Oct 18, 2010

Taiwan: Website Launch Enhances Political Discussion

A recent website launch by Google and its subsidiary YouTube enabled interaction of the Taiwanese electorate on-line. It was initiated in preparation of the upcoming municipal elections in Taiwan and makes a significant contribution to the improvement of political discussion and participation.

Below is an article published by Focus Taiwan

Search engine giant Google and its video-sharing subsidiary YouTube launched websites Friday [15 October 2010] for Taiwan's five upcoming special municipality elections, the companies' latest effort to highlight the Internet's role in modern political elections.

The Google website and YouTube channel dedicated to the November 27 elections in the special municipalities of Taipei, Xinbei, Taichung, Kaohsiung and Tainan were launched as "online platforms to help Taiwanese voters and candidates interact online, " said Google Taiwan general manager Chien Lee-feng in a statement.

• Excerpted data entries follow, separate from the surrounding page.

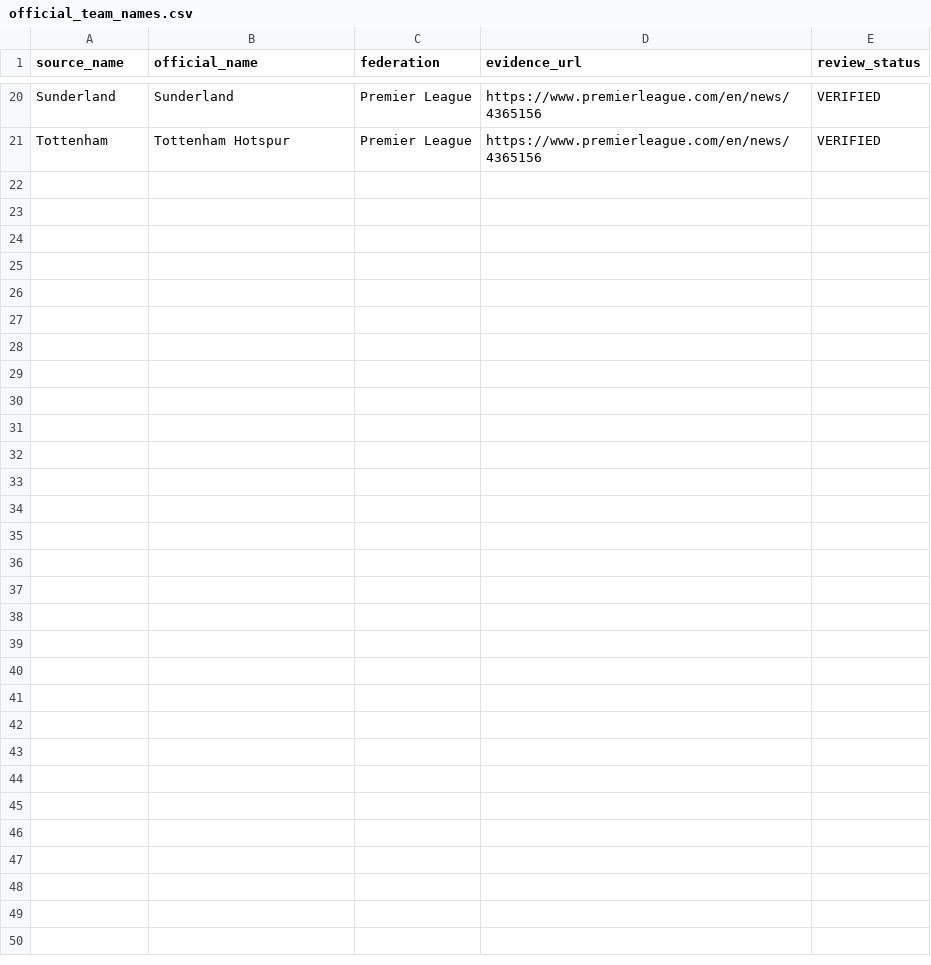
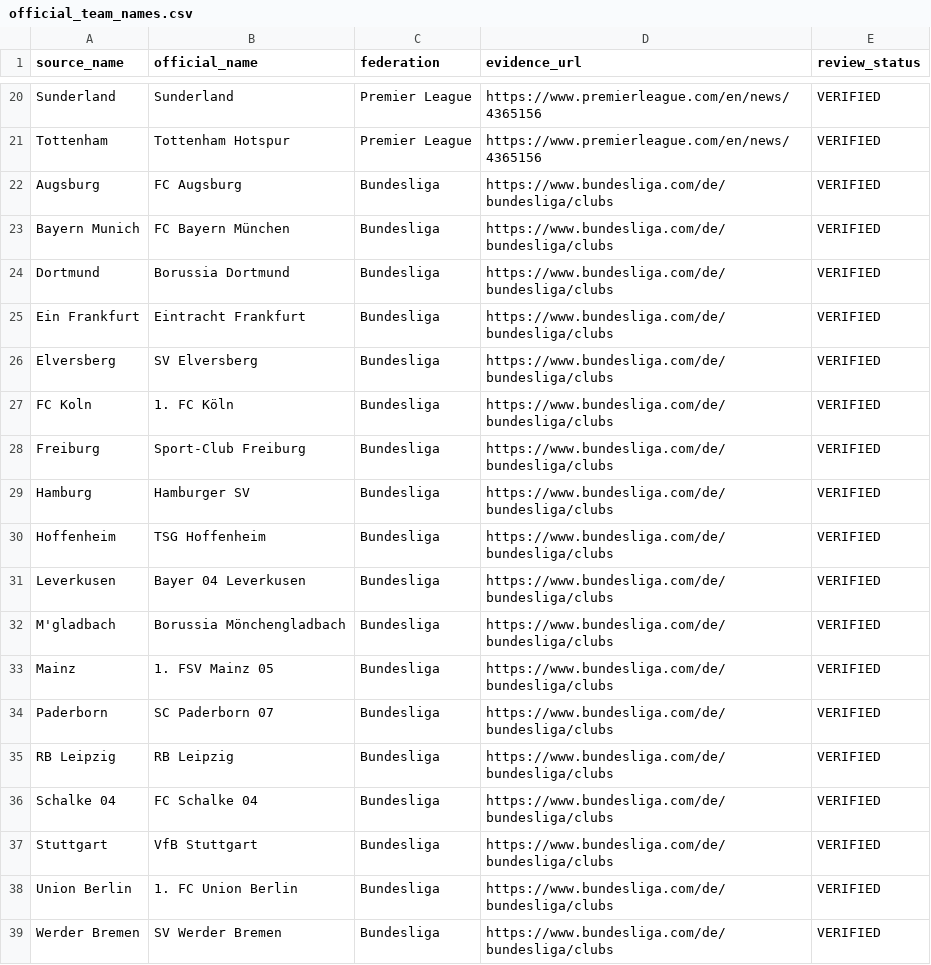
Before and after one commit to msoydan07/Futbol-Analiz-Makinasi-V2, a CSV file: data/official_team_names.csv, drawn as a sheet; only a part is shown, gaps mark what is left out; the diff names each change by its address in the sheet, - before the commit and + after, or states it on an @@ line.

Commit message:
Bundesliga 2026-27 resmî lig listesinden 18 takım adını eşleştir

```diff
--- a/data/official_team_names.csv
+++ b/data/official_team_names.csv
+row 22: Augsburg | FC Augsburg | Bundesliga | https://www.bundesliga.com/de/bundesliga/clubs | VERIFIED
+row 23: Bayern Munich | FC Bayern München | Bundesliga | https://www.bundesliga.com/de/bundesliga/clubs | VERIFIED
+row 24: Dortmund | Borussia Dortmund | Bundesliga | https://www.bundesliga.com/de/bundesliga/clubs | VERIFIED
+row 25: Ein Frankfurt | Eintracht Frankfurt | Bundesliga | https://www.bundesliga.com/de/bundesliga/clubs | VERIFIED
+row 26: Elversberg | SV Elversberg | Bundesliga | https://www.bundesliga.com/de/bundesliga/clubs | VERIFIED
+row 27: FC Koln | 1. FC Köln | Bundesliga | https://www.bundesliga.com/de/bundesliga/clubs | VERIFIED
+row 28: Freiburg | Sport-Club Freiburg | Bundesliga | https://www.bundesliga.com/de/bundesliga/clubs | VERIFIED
+row 29: Hamburg | Hamburger SV | Bundesliga | https://www.bundesliga.com/de/bundesliga/clubs | VERIFIED
+row 30: Hoffenheim | TSG Hoffenheim | Bundesliga | https://www.bundesliga.com/de/bundesliga/clubs | VERIFIED
+row 31: Leverkusen | Bayer 04 Leverkusen | Bundesliga | https://www.bundesliga.com/de/bundesliga/clubs | VERIFIED
+row 32: M'gladbach | Borussia Mönchengladbach | Bundesliga | https://www.bundesliga.com/de/bundesliga/clubs | VERIFIED
+row 33: Mainz | 1. FSV Mainz 05 | Bundesliga | https://www.bundesliga.com/de/bundesliga/clubs | VERIFIED
+row 34: Paderborn | SC Paderborn 07 | Bundesliga | https://www.bundesliga.com/de/bundesliga/clubs | VERIFIED
+row 35: RB Leipzig | RB Leipzig | Bundesliga | https://www.bundesliga.com/de/bundesliga/clubs | VERIFIED
+row 36: Schalke 04 | FC Schalke 04 | Bundesliga | https://www.bundesliga.com/de/bundesliga/clubs | VERIFIED
+row 37: Stuttgart | VfB Stuttgart | Bundesliga | https://www.bundesliga.com/de/bundesliga/clubs | VERIFIED
+row 38: Union Berlin | 1. FC Union Berlin | Bundesliga | https://www.bundesliga.com/de/bundesliga/clubs | VERIFIED
+row 39: Werder Bremen | SV Werder Bremen | Bundesliga | https://www.bundesliga.com/de/bundesliga/clubs | VERIFIED
```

In addition to basic information on each municipality and its election, the website also presents each candidate with a Web page that compiles news stories, blog posts and information from social networking sites such as Facebook and Plurk.

Internet users can also post messages on the page's chat board.

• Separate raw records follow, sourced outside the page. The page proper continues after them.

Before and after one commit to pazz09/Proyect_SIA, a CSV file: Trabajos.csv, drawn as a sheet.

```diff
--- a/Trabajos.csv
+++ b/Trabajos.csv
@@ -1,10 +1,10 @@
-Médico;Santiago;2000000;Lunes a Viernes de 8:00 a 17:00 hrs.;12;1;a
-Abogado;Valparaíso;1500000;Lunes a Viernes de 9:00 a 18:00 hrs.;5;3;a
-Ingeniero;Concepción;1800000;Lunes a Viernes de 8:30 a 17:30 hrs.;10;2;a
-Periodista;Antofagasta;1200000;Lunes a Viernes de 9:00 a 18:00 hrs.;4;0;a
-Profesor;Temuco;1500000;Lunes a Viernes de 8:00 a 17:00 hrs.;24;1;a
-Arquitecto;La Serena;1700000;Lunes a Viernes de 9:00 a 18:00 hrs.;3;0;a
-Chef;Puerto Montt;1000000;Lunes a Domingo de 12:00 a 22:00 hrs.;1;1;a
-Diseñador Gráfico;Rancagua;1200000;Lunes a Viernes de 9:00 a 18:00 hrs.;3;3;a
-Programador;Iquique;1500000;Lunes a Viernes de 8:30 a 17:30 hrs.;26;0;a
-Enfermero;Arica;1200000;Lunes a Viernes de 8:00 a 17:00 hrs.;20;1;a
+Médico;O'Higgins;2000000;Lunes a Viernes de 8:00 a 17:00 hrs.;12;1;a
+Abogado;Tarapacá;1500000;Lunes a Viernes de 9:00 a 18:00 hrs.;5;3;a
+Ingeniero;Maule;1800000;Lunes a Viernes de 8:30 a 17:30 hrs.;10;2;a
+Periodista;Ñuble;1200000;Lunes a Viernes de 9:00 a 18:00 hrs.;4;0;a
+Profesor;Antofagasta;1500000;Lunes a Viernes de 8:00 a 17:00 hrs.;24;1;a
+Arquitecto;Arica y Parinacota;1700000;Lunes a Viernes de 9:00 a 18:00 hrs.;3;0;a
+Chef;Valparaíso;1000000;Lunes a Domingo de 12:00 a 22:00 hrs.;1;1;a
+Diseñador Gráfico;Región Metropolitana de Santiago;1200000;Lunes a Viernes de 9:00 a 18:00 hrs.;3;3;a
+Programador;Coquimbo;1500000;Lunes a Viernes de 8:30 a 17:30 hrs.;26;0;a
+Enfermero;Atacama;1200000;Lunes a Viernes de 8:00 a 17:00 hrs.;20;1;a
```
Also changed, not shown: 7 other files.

A graphic on the municipality page shows how many times the two candidates were searched on the Internet during the day, a tool for voters to compare the candidates' popularity.

The YouTube channel allows users to upload videos to voice their opinions and questions for candidates.

Google and YouTube have previously launched websites for political elections in various countries, including Australia, Japan, the United Kingdom and the United States.

U.S. President Barack Obama became the first U.S. presidential candidate to successfully utilize the Internet and social networking sites to interact with voters during his 2008 presidential campaign, Google Taiwan associate marketing director Richard Li said.

He added that the Internet has now also become an important aspect of political campaigns in Taiwan.